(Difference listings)
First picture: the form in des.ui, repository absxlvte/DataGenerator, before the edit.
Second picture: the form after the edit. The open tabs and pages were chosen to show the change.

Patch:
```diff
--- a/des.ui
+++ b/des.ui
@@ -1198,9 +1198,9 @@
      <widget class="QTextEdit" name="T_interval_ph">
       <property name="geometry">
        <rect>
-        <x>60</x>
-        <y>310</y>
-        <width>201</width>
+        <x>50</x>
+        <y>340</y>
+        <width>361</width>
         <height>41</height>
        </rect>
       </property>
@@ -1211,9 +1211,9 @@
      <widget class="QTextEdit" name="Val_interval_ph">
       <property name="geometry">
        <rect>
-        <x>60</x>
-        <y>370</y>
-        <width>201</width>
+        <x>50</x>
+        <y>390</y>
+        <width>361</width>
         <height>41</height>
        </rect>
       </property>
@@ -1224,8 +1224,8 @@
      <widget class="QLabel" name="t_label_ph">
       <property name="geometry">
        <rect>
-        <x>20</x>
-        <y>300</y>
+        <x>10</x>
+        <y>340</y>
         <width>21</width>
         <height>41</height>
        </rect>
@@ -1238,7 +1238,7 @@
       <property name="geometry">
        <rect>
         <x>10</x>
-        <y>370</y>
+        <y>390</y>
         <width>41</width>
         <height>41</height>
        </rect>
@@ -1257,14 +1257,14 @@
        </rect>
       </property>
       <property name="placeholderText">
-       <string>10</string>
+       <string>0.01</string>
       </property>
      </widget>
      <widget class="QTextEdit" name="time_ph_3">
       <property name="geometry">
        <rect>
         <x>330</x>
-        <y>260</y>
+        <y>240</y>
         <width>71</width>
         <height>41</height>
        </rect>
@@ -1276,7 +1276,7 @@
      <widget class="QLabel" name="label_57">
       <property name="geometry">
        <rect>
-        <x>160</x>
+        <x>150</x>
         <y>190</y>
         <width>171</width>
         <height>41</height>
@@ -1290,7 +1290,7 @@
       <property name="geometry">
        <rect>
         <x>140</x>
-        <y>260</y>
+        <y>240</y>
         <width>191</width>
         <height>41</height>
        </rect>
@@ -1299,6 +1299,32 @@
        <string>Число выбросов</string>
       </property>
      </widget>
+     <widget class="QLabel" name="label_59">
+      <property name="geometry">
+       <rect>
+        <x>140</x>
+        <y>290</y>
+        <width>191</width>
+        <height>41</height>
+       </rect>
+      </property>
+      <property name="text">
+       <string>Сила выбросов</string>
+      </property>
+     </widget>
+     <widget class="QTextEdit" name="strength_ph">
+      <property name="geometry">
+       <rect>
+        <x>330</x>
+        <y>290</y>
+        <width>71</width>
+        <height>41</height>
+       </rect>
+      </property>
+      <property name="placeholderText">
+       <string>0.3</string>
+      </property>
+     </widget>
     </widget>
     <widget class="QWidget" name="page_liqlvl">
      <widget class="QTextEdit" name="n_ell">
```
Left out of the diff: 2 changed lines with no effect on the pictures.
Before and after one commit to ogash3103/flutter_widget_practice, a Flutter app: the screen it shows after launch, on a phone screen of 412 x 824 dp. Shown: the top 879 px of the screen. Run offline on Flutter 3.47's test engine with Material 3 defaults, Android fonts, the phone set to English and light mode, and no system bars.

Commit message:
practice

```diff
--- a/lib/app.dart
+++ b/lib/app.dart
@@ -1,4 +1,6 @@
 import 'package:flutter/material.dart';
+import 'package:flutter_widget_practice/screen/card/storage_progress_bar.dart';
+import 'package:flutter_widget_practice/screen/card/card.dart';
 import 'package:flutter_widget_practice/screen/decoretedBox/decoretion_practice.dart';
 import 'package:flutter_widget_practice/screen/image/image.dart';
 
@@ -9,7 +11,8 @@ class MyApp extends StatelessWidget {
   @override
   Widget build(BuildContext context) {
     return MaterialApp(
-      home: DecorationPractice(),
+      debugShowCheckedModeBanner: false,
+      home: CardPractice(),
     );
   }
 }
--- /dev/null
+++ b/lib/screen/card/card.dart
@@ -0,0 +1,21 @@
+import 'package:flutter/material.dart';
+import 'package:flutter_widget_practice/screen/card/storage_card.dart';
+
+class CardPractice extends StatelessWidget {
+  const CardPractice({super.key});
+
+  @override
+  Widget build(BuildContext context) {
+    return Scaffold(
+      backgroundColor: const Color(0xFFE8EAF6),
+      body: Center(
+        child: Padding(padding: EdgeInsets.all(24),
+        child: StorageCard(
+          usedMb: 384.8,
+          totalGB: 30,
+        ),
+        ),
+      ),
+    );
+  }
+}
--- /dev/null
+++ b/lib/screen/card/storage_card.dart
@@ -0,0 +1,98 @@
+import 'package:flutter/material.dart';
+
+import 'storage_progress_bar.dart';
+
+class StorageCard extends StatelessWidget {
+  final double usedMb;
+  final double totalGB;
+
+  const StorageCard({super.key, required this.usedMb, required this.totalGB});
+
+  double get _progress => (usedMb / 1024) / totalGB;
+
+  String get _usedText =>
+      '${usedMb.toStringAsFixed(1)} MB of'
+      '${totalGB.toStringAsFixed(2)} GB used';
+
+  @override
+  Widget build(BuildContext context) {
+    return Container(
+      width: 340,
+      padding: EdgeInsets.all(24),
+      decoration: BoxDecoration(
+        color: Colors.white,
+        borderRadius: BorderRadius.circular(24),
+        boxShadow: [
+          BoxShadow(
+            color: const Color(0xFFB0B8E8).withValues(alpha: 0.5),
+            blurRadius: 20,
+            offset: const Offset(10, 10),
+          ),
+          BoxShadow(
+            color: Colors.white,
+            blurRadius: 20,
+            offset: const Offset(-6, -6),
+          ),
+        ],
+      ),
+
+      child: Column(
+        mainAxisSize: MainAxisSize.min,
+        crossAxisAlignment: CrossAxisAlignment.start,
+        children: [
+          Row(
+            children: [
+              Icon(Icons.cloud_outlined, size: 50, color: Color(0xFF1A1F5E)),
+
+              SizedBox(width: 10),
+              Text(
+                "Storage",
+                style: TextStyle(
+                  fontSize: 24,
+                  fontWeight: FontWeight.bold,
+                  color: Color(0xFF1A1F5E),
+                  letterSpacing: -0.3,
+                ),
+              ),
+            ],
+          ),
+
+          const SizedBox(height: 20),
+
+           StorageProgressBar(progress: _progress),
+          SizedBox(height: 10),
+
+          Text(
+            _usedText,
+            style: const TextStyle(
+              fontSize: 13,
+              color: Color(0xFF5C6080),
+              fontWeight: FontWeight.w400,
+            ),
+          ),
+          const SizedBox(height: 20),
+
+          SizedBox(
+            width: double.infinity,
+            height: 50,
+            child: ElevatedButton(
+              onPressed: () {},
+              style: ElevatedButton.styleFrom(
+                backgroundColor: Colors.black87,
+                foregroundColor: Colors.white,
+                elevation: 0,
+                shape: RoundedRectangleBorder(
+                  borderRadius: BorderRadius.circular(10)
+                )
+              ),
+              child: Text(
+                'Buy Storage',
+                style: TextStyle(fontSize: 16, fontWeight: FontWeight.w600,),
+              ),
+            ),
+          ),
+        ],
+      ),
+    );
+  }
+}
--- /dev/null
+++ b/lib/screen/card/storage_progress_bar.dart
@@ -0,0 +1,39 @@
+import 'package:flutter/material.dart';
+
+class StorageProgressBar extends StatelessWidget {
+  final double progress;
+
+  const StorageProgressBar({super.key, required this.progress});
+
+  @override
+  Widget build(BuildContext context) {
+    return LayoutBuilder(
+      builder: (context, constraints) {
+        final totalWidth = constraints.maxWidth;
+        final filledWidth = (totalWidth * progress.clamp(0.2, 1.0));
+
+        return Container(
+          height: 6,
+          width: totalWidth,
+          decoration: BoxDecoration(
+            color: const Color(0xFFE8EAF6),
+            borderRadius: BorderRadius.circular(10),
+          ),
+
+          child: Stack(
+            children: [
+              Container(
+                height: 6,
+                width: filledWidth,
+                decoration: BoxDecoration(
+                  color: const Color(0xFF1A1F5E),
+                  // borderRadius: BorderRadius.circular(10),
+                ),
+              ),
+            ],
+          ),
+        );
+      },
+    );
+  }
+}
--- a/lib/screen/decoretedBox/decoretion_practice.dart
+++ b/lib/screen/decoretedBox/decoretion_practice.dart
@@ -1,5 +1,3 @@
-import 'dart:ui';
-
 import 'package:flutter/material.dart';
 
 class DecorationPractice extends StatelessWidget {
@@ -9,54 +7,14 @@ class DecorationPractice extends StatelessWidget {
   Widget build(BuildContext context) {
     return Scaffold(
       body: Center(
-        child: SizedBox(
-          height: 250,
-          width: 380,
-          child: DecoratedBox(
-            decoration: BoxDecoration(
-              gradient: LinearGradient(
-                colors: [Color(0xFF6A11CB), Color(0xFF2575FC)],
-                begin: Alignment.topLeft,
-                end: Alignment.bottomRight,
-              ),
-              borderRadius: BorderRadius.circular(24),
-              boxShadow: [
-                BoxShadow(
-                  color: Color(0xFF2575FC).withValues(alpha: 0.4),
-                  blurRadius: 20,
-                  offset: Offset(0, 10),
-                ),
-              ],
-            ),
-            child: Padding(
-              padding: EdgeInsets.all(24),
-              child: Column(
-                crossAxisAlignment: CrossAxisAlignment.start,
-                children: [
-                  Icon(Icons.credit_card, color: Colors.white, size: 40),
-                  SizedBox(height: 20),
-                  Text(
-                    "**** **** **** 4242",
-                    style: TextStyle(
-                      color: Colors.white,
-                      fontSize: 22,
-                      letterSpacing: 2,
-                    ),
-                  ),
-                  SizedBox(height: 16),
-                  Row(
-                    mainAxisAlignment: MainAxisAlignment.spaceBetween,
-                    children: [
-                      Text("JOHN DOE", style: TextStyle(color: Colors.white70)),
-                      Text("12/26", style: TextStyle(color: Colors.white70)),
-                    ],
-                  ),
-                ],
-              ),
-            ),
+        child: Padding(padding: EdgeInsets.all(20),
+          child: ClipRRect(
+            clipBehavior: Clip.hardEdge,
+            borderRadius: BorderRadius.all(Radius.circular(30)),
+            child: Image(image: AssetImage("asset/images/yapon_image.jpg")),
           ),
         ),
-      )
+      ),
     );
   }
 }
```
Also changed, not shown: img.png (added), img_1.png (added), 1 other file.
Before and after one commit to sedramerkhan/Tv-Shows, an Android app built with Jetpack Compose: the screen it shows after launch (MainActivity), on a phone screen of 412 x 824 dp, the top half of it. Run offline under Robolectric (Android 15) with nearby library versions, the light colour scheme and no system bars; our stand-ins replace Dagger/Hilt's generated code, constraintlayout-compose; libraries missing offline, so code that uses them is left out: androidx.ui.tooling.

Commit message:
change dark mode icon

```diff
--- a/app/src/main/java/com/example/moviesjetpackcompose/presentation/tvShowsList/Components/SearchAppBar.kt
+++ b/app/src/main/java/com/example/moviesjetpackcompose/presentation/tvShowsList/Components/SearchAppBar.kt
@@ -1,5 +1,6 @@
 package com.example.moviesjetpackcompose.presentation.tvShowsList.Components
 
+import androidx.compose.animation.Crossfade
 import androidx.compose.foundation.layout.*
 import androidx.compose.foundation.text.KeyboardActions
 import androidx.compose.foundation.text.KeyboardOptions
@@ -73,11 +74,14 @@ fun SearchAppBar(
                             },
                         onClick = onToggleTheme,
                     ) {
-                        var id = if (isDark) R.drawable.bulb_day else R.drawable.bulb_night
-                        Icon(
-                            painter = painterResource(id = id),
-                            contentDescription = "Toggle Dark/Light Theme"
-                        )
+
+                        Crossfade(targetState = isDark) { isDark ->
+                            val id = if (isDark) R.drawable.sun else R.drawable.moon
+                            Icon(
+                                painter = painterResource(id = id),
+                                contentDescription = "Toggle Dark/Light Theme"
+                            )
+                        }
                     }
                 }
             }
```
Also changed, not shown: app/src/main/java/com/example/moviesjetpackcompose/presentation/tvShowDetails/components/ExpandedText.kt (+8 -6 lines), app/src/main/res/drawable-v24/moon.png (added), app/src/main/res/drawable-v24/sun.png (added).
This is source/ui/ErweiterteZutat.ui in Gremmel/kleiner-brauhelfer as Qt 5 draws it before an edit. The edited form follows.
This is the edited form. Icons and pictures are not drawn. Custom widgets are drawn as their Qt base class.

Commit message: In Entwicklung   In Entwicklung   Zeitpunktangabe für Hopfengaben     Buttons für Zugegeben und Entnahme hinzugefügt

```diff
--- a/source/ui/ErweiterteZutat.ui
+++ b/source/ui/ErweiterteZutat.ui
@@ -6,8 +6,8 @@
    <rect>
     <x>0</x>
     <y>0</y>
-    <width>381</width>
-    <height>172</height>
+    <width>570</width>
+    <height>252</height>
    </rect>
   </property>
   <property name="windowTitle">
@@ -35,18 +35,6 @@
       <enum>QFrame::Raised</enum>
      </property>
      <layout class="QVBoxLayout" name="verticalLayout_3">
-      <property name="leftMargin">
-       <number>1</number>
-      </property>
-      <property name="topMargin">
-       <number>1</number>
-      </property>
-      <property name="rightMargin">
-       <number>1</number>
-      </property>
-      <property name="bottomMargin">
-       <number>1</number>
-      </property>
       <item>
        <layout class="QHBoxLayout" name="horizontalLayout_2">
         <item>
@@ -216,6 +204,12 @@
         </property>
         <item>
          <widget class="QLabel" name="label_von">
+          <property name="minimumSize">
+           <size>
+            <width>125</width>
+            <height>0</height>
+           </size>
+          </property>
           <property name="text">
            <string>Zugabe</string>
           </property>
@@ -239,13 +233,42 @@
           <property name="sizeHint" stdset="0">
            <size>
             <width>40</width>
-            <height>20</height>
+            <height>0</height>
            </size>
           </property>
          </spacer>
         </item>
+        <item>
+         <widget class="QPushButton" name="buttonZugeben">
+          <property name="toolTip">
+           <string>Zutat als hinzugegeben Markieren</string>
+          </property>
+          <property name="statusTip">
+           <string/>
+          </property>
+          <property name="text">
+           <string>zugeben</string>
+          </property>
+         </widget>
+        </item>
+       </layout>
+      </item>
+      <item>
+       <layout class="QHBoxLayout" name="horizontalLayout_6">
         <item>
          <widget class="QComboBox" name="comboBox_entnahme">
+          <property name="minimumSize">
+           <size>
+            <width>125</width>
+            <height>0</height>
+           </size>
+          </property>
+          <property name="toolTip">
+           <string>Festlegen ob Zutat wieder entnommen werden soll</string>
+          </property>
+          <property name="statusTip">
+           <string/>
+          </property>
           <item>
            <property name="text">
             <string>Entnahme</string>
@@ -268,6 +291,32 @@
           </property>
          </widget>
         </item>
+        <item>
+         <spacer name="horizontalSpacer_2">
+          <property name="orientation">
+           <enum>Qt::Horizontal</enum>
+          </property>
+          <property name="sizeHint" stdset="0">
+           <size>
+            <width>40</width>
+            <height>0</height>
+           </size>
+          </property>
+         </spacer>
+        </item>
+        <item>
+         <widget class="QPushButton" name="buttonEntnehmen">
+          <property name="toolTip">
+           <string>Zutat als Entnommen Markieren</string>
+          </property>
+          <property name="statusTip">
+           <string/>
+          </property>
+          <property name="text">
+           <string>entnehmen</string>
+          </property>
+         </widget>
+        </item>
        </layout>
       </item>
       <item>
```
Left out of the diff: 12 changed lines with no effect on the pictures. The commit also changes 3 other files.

● **EXERCISE INSTRUCTIONS**
Find the lines above that include the string "StorageCard" and copy them.

● **REPLY**
+        child: StorageCard(
+class StorageCard extends StatelessWidget {
+  const StorageCard({super.key, required this.usedMb, required this.totalGB});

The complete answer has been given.